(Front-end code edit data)
"""

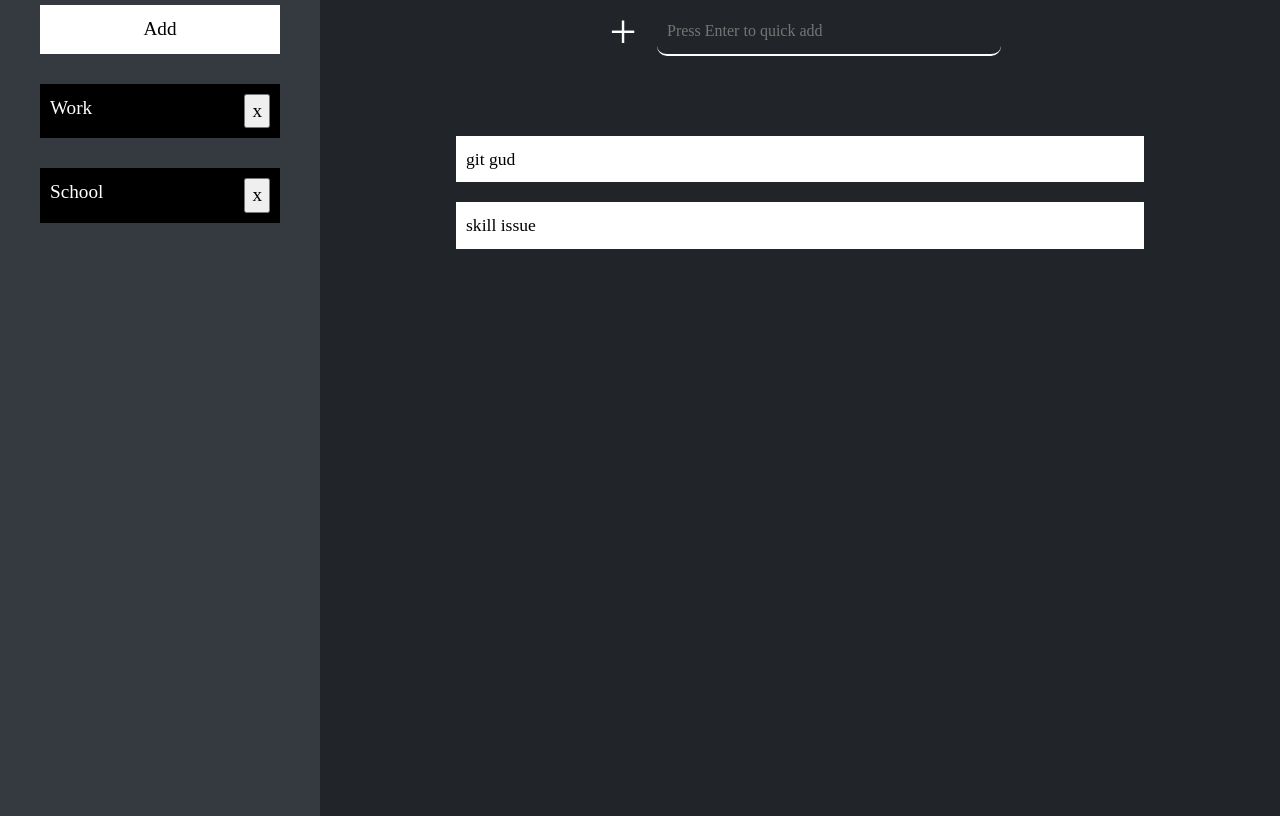
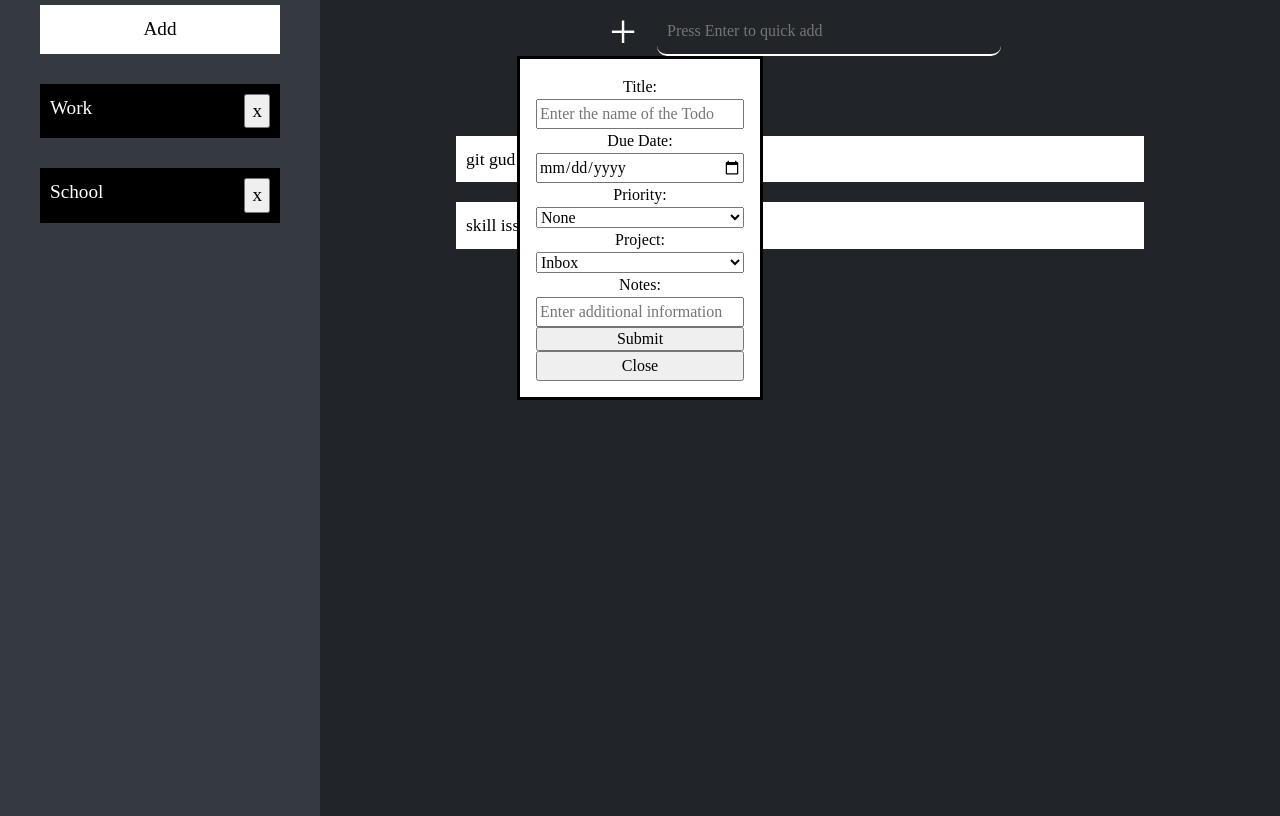
Before and after one commit to Goooble/odin-todo, a website built with webpack: page src/template.html in a window 1280 px wide. Shown: the part 104-920 px from the top of the page. Built offline with nearby package versions, Linux system fonts and the light colour scheme.

Commit message:
make dialog box basic structure

```diff
--- a/src/styles.css
+++ b/src/styles.css
@@ -71,9 +71,7 @@ aside .show-input{
     justify-content: space-between;
 }
 
-.project-item button{
 
-}
 
 header, main, aside{
     padding: 40px;
@@ -89,7 +87,7 @@ header h1{
     font-size: 3rem;
 }
 
-header input{
+header #add-quick{
     padding: 10px;
     border: none;
     border-radius: 10px;
@@ -100,7 +98,7 @@ header input{
 
 }
 
-header input:focus{
+header #add-quick:focus{
     outline: none;
     border-bottom: 2px solid #000;
 }
@@ -136,6 +134,14 @@ header .quick-add-cont{
     gap: 10px;
 }
 
+dialog{
+    margin: auto;
+}
+dialog form{
+    display: flex;
+    flex-direction: column;
+}
+
 main{
     display: flex;
     flex-direction: column;
--- a/src/template.html
+++ b/src/template.html
@@ -8,10 +8,9 @@
   <body>
     <aside class="aside">
       <div class="default-project">
-      <div class="inbox project-item">Inbox
-      </div>
-      <button class="add-project-but">Add</button>
-      <input type="text" placeholder="Project Name">
+        <div class="inbox project-item">Inbox</div>
+        <button class="add-project-but">Add</button>
+        <input type="text" placeholder="Project Name" />
       </div>
     </aside>
 
@@ -25,14 +24,48 @@
           placeholder="Press Enter to quick add"
         />
       </div>
+      <dialog open>
+        <form action="" method="dialog">
+          <label for="title">Title:</label>
+          <input
+            type="text"
+            id="title"
+            placeholder="Enter the name of the Todo"
+          />
+          <label for="date">Due Date:</label>
+          <input
+            type="date"
+            id="desc"
+          />
+          <label for="priority">Priority:</label>
+          <select name="priority" id="priority">
+            <option value="high">High</option>
+            <option value="medium">Medium</option>
+            <option value="low">Low</option>
+            <option value="null" selected>None</option>
+
+          </select>
+          <label for="project">Project:</label>
+          <select name="project" id="project">
+            <option value="inbox" selected>Inbox</option>
+            <!-- even selected would need to be updated every round -->
+            <!-- set this up using js including inbox to use index in value-->
+          </select>
+          <label for="notes">Notes:</label>
+          <input
+            type="text"
+            id="notes"
+            placeholder="Enter additional information"
+          />
+
+          <input type="submit">
+          <button class="close-but">Close</button>
+        </form>
+      </dialog>
     </header>
     <main class="main">
-      <div class="todo-item">
-        git gud
-      </div>
-      <div class="todo-item">
-        skill issue
-      </div>
+      <div class="todo-item">git gud</div>
+      <div class="todo-item">skill issue</div>
     </main>
   </body>
 </html>
```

"""

Work item:
Every line above that holds "class" should be copied out.

Exercise solution:
     <aside class="aside">
       <div class="default-project">
-      <div class="inbox project-item">Inbox
-      <button class="add-project-but">Add</button>
+        <div class="inbox project-item">Inbox</div>
+        <button class="add-project-but">Add</button>
+          <button class="close-but">Close</button>
     <main class="main">
-      <div class="todo-item">
-      <div class="todo-item">
+      <div class="todo-item">git gud</div>
+      <div class="todo-item">skill issue</div>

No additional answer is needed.